Don't hold a surprise birthday party for Jerome Powell. He would hate it. And if you plan on visiting the Fed Chair, call first. He doesn't like surprises.
Powell delivered on his March promise at the most recent Fed meeting by increasing short-term rates by 0.25%, just as the financial markets expected. No surprise.
"Economic activity expanded at a modest pace in the first quarter," he said at the press conference following the May meeting." Job gains have been robust in recent months, and the unemployment rate has remained low. Inflation remains elevated. The U.S. banking system is sound and resilient."
There are several reasons this may be happening, some of them emotional. However, I'm not a market timer, so you can rest assured I won't be moving money in and out of the markets based on a headline, fears about the banking system, or a Fed meeting.
At the same time, we're monitoring markets for any opportunities that may arise. Or, in the blunt words of Warren Buffett, at Berkshire Hathaway's 2023 May annual shareholder's meeting, "What gives you opportunities is other people doing dumb things."1
Your investment portfolio strategy should be created based on your goals, time horizon, and risk tolerance. If one of those three changes, let your advisor know as soon as possible, and make adjustments if necessary. If nothing has changed with you, let's leave the "market timing" to others.

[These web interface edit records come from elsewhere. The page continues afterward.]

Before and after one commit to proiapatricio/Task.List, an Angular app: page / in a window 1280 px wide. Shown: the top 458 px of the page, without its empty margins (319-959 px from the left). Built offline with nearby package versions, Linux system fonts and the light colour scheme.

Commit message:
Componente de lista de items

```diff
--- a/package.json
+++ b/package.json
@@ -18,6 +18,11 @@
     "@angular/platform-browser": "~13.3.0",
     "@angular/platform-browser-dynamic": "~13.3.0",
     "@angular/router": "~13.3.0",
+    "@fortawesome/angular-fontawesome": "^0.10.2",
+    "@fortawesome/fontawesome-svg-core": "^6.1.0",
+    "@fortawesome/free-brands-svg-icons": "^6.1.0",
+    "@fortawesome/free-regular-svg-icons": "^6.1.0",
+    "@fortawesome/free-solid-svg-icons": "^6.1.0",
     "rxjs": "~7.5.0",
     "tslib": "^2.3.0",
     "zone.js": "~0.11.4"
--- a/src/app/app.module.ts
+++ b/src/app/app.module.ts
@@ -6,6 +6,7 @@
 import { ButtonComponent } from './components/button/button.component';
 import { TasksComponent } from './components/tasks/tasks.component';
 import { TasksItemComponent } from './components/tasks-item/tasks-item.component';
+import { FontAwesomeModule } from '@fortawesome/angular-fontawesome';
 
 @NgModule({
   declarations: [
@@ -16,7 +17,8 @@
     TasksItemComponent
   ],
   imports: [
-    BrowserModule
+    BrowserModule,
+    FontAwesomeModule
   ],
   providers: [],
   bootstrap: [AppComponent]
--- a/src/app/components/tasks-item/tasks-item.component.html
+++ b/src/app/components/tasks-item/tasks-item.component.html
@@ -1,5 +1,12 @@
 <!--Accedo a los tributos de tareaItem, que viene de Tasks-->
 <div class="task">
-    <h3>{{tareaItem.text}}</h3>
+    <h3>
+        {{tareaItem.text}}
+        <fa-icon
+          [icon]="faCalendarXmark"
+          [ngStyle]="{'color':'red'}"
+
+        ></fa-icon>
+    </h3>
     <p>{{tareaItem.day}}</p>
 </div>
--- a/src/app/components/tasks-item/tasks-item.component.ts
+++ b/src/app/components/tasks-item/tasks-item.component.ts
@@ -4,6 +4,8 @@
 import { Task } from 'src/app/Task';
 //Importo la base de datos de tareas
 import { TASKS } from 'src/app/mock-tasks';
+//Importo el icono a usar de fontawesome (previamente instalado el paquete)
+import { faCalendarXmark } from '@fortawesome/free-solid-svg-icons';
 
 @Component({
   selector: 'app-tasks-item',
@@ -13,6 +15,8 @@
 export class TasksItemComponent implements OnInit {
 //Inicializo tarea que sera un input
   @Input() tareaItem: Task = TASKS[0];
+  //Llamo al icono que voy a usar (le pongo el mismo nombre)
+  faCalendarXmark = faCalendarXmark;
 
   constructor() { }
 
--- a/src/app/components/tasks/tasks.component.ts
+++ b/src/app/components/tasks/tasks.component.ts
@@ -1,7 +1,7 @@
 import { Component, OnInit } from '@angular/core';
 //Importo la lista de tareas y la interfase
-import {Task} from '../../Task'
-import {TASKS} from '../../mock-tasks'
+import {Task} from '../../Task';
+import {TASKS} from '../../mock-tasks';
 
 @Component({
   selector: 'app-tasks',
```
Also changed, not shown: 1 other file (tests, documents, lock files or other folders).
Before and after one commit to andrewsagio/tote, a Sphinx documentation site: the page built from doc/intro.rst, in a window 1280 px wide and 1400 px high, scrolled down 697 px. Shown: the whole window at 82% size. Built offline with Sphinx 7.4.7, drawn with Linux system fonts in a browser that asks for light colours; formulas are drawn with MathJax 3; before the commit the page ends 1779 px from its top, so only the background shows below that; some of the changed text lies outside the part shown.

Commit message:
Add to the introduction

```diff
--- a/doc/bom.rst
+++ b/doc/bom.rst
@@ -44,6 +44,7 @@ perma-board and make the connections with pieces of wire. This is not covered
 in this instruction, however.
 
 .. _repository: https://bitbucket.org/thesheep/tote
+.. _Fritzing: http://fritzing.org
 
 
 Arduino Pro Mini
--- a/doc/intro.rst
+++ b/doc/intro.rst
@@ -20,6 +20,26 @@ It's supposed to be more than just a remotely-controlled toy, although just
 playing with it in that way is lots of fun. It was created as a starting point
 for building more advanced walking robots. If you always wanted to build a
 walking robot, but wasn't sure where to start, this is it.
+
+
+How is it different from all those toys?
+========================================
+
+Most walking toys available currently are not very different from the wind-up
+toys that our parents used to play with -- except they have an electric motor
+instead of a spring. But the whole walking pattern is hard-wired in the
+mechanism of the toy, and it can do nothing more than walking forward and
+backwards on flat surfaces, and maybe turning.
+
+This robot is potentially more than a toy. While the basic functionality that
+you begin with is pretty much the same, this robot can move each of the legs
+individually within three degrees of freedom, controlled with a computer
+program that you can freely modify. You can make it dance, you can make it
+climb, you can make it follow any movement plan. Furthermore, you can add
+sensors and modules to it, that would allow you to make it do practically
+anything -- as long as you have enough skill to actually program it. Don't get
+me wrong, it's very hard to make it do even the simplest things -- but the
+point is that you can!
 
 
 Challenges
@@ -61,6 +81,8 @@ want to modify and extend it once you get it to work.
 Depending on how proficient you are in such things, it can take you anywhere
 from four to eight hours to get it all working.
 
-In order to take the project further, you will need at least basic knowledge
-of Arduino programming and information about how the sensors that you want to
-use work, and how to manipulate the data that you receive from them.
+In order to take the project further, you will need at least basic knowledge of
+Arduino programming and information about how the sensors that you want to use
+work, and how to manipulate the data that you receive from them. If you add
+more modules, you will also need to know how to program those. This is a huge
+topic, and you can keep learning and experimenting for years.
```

1. CNBC.com, May 6, 2023. “Buffett explains value investing: ‘What gives you opportunities is other people doing dumb things’”
The Fed Raises Rates. Again.
May 10, 2023